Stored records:
*** Block opens ***
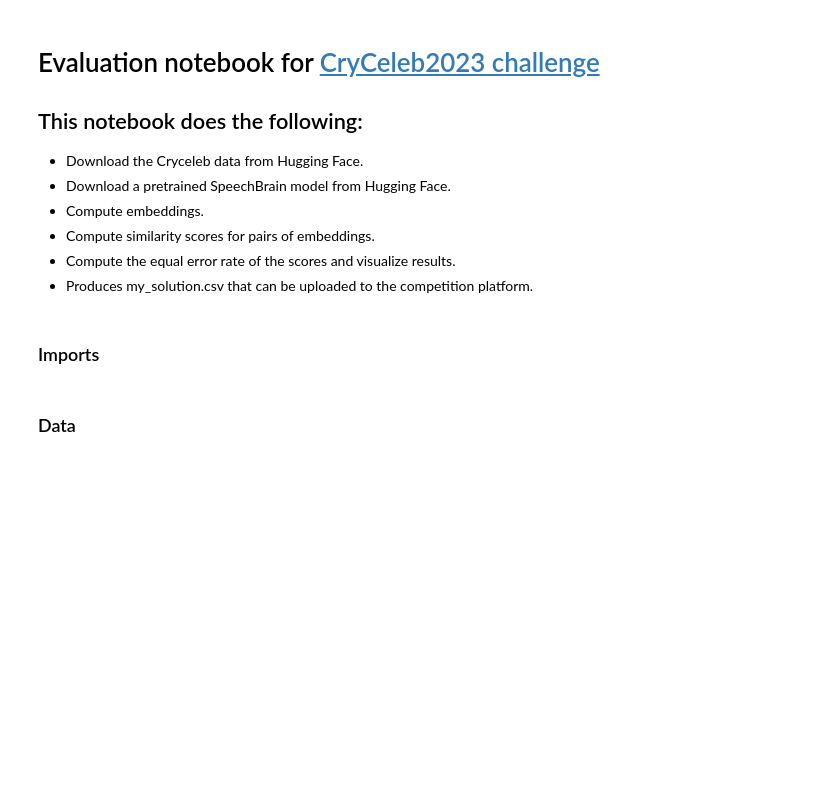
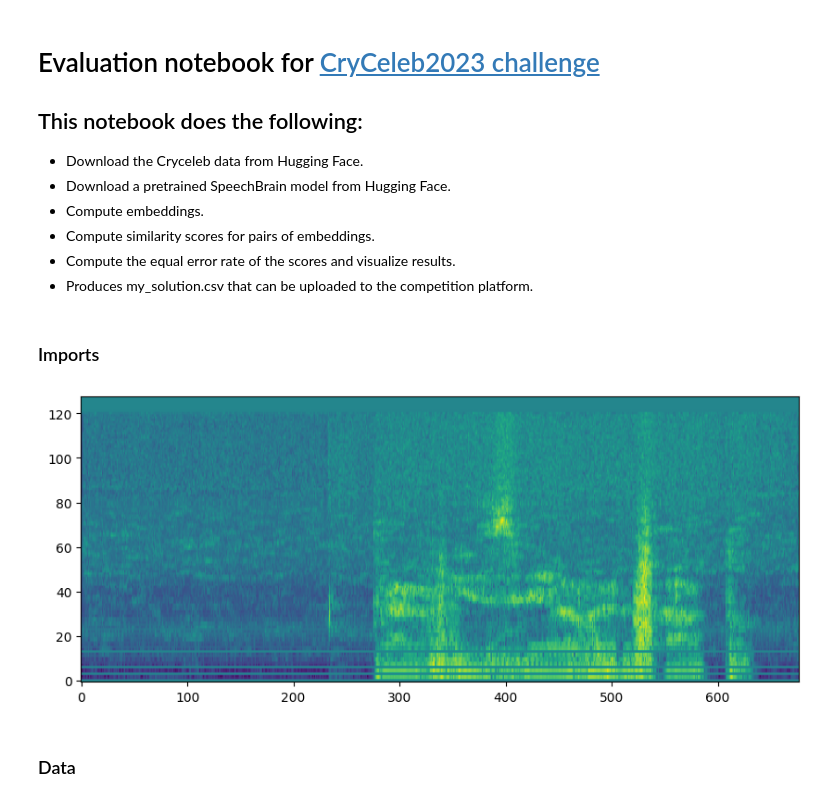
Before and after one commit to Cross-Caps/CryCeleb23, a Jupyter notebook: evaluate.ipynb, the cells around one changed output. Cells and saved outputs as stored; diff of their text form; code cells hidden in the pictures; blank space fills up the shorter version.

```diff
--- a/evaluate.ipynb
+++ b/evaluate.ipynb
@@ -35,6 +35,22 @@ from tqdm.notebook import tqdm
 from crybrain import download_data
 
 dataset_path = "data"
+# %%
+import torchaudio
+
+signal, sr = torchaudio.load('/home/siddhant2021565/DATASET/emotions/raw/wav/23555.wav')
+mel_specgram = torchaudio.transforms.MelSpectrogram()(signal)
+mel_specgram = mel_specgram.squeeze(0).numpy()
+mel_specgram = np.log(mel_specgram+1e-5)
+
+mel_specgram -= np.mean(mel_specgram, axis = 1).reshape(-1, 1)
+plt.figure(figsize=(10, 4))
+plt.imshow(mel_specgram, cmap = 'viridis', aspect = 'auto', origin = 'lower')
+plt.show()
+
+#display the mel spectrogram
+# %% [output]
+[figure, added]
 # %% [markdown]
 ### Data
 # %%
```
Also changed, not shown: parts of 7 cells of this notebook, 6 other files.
*** Block closes ***
PROBLEM TO SOLVE
Output the entries above verbatim, with no picture included.

TASK OUTPUT
Before and after one commit to Cross-Caps/CryCeleb23, a Jupyter notebook: evaluate.ipynb, the cells around one changed output. Cells and saved outputs as stored; diff of their text form; code cells hidden in the pictures; blank space fills up the shorter version.

```diff
--- a/evaluate.ipynb
+++ b/evaluate.ipynb
@@ -35,6 +35,22 @@ from tqdm.notebook import tqdm
 from crybrain import download_data
 
 dataset_path = "data"
+# %%
+import torchaudio
+
+signal, sr = torchaudio.load('/home/siddhant2021565/DATASET/emotions/raw/wav/23555.wav')
+mel_specgram = torchaudio.transforms.MelSpectrogram()(signal)
+mel_specgram = mel_specgram.squeeze(0).numpy()
+mel_specgram = np.log(mel_specgram+1e-5)
+
+mel_specgram -= np.mean(mel_specgram, axis = 1).reshape(-1, 1)
+plt.figure(figsize=(10, 4))
+plt.imshow(mel_specgram, cmap = 'viridis', aspect = 'auto', origin = 'lower')
+plt.show()
+
+#display the mel spectrogram
+# %% [output]
+[figure, added]
 # %% [markdown]
 ### Data
 # %%
```
Also changed, not shown: parts of 7 cells of this notebook, 6 other files.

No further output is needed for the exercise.